§ **Work task**:
Among the entries below, how many lines include "background"? Answer with the number only.

§ **Collected data entries**:
*** Block opens ***
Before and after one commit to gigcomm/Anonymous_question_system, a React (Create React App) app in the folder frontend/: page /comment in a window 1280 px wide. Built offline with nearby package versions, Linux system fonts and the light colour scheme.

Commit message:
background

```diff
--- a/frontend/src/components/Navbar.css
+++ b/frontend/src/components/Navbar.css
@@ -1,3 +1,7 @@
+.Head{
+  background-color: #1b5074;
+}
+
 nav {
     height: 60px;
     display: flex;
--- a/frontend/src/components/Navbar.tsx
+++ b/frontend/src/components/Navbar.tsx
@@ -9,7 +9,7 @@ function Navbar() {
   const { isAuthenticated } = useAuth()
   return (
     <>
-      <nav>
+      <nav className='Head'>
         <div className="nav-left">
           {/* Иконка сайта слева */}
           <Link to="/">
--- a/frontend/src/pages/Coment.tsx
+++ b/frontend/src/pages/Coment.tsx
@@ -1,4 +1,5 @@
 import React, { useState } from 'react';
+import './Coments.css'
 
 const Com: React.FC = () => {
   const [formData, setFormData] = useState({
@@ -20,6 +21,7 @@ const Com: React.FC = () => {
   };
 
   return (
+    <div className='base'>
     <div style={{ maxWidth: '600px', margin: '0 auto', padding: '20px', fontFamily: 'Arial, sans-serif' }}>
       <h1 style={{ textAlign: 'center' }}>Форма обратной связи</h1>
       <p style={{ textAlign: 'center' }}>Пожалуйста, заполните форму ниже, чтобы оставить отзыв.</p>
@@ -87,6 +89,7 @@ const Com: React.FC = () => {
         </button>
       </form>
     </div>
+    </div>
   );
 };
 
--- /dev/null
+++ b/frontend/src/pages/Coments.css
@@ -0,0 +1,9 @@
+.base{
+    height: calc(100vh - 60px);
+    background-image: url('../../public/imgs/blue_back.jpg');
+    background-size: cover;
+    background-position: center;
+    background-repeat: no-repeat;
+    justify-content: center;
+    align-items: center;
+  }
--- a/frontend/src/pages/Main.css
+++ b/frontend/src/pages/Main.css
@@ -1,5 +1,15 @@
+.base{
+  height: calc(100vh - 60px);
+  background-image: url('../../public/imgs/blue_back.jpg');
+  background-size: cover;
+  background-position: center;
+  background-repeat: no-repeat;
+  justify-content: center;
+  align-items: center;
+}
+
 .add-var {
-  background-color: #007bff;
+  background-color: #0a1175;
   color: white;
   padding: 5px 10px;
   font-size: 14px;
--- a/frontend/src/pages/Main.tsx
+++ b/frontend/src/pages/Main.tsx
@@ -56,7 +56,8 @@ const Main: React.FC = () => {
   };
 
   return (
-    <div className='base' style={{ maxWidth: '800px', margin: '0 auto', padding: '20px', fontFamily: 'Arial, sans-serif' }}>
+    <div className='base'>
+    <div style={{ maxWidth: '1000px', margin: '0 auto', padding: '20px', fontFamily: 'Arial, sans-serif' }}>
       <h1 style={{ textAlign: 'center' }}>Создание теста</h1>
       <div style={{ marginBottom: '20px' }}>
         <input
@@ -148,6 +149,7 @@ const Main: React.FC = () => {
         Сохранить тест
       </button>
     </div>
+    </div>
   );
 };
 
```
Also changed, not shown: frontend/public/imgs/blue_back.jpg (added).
*** Block closes ***
*** Block opens ***
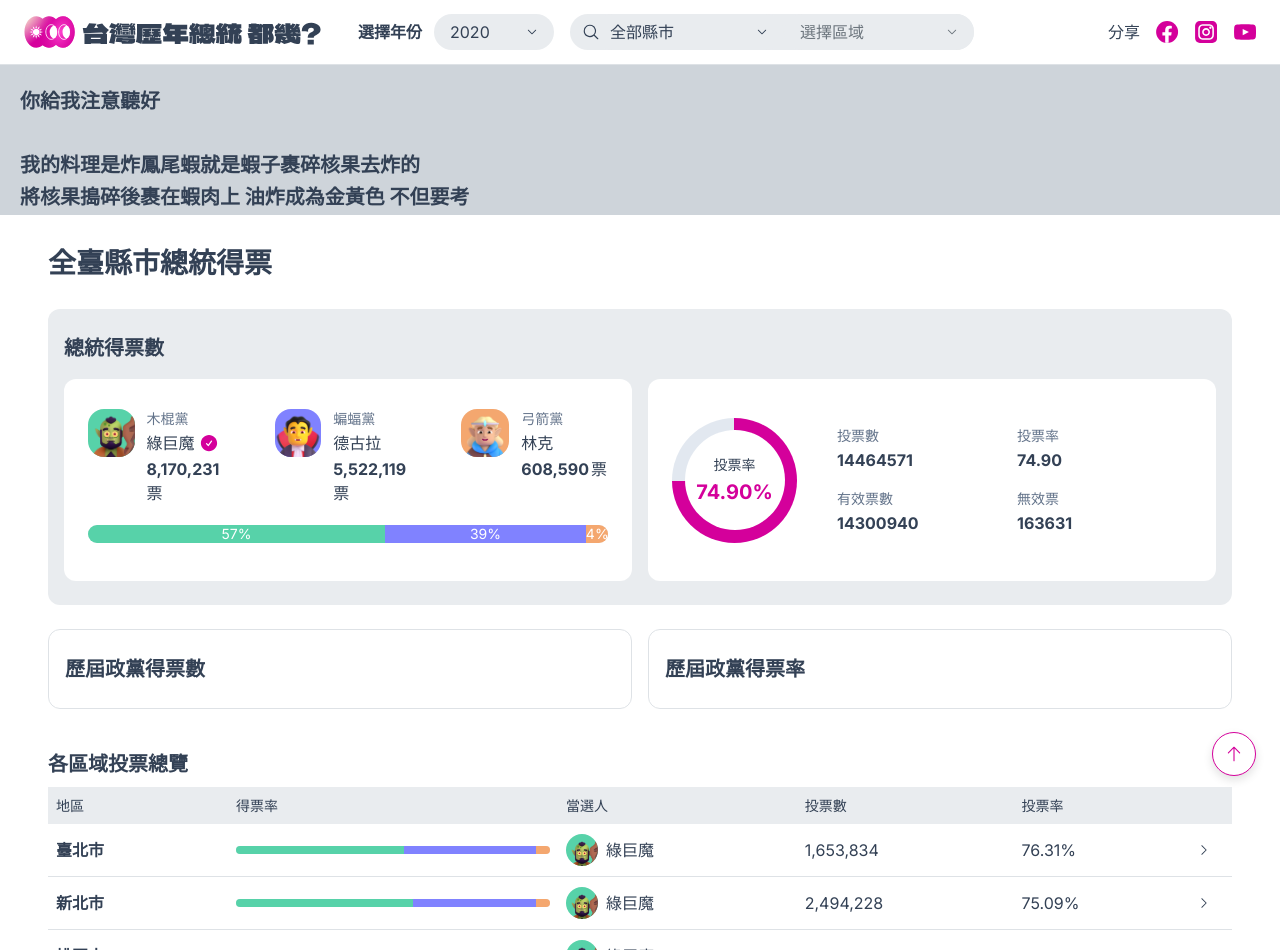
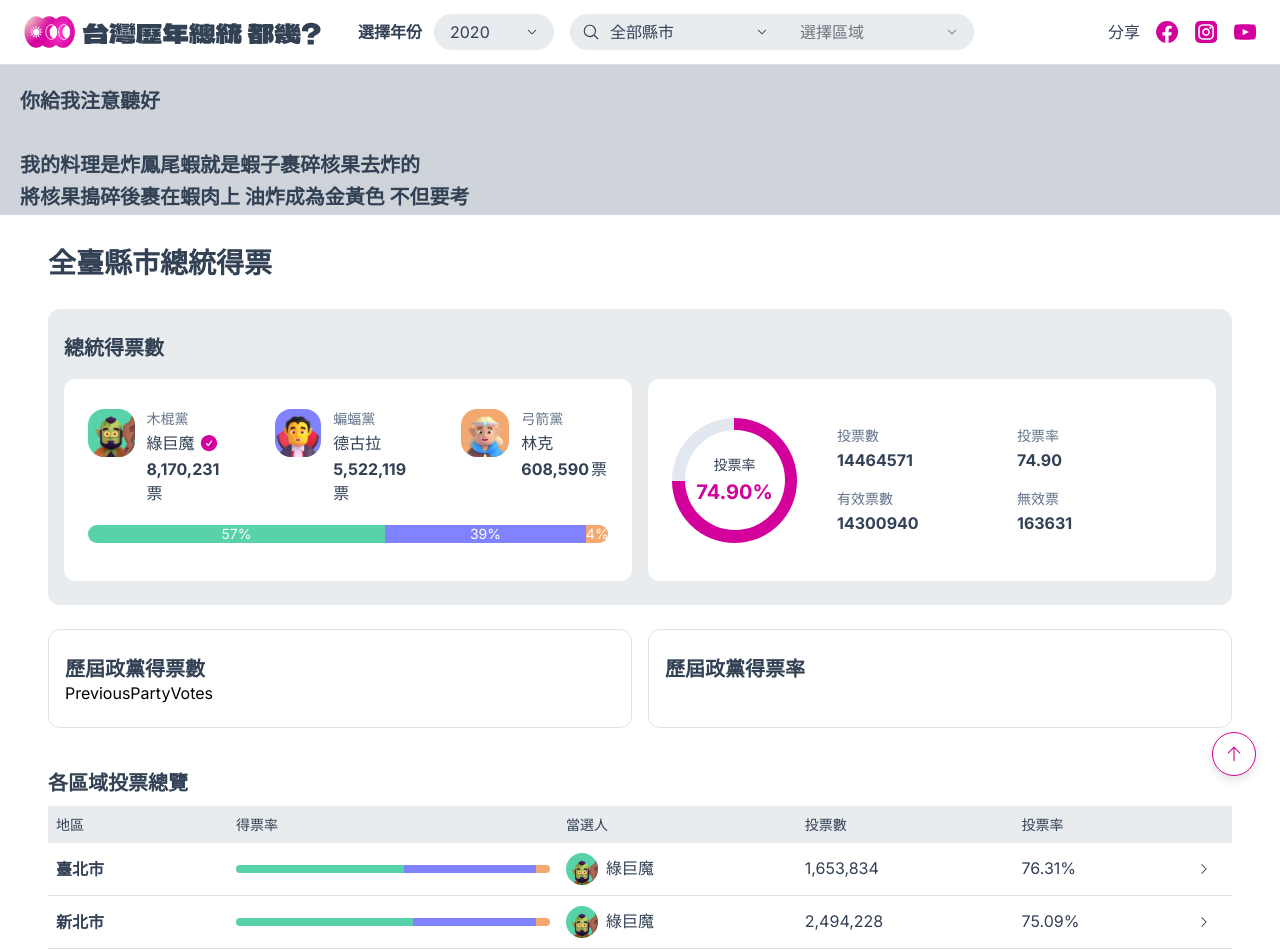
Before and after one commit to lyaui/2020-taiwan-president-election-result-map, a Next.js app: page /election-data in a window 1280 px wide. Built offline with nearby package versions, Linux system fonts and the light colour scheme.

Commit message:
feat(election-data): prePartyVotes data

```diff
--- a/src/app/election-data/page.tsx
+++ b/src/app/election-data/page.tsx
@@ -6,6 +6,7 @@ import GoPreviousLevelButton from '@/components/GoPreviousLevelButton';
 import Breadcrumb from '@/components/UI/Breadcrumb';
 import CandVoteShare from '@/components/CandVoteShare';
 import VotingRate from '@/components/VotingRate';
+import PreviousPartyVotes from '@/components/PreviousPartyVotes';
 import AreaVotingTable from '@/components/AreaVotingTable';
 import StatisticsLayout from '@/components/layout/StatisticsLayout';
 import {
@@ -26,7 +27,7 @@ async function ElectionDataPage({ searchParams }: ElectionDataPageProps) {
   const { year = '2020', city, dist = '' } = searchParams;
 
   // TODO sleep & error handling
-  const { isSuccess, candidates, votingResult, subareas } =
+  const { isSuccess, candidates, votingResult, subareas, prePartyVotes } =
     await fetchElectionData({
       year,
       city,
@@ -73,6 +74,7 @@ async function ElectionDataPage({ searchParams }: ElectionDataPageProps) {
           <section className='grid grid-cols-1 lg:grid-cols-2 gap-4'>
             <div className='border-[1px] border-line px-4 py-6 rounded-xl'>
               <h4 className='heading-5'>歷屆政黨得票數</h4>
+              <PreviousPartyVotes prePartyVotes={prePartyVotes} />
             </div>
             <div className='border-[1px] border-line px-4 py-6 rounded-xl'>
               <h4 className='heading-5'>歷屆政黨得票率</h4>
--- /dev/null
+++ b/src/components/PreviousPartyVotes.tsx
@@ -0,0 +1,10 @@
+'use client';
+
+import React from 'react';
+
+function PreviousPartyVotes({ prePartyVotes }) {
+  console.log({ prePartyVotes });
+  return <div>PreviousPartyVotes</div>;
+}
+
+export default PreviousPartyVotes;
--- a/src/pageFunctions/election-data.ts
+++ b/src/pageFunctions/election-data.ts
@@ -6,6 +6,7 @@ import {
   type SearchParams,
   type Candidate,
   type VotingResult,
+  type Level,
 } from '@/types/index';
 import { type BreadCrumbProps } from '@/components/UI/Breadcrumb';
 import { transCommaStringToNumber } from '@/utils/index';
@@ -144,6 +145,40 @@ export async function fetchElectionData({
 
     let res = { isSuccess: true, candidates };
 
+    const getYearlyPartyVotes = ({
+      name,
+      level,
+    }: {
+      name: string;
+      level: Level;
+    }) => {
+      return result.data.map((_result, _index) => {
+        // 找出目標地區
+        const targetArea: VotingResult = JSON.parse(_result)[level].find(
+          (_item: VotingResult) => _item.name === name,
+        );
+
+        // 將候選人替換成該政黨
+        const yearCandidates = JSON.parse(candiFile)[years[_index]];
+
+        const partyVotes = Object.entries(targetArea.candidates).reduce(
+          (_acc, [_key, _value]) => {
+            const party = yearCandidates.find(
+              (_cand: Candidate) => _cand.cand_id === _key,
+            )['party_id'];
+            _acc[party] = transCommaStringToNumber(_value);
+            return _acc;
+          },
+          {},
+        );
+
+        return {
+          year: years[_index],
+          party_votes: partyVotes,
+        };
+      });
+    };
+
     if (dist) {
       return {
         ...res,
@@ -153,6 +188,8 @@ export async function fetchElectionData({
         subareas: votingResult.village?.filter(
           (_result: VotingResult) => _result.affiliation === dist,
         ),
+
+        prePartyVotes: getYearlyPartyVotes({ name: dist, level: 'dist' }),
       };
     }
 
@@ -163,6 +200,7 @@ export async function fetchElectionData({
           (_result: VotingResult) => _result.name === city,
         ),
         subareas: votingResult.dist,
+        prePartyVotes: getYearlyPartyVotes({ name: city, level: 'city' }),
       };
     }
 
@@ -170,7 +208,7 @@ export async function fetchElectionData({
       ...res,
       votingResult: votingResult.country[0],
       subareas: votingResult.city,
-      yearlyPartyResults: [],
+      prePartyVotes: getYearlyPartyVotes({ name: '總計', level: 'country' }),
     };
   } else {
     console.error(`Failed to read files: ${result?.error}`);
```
*** Block closes ***
§ **Task result**:
12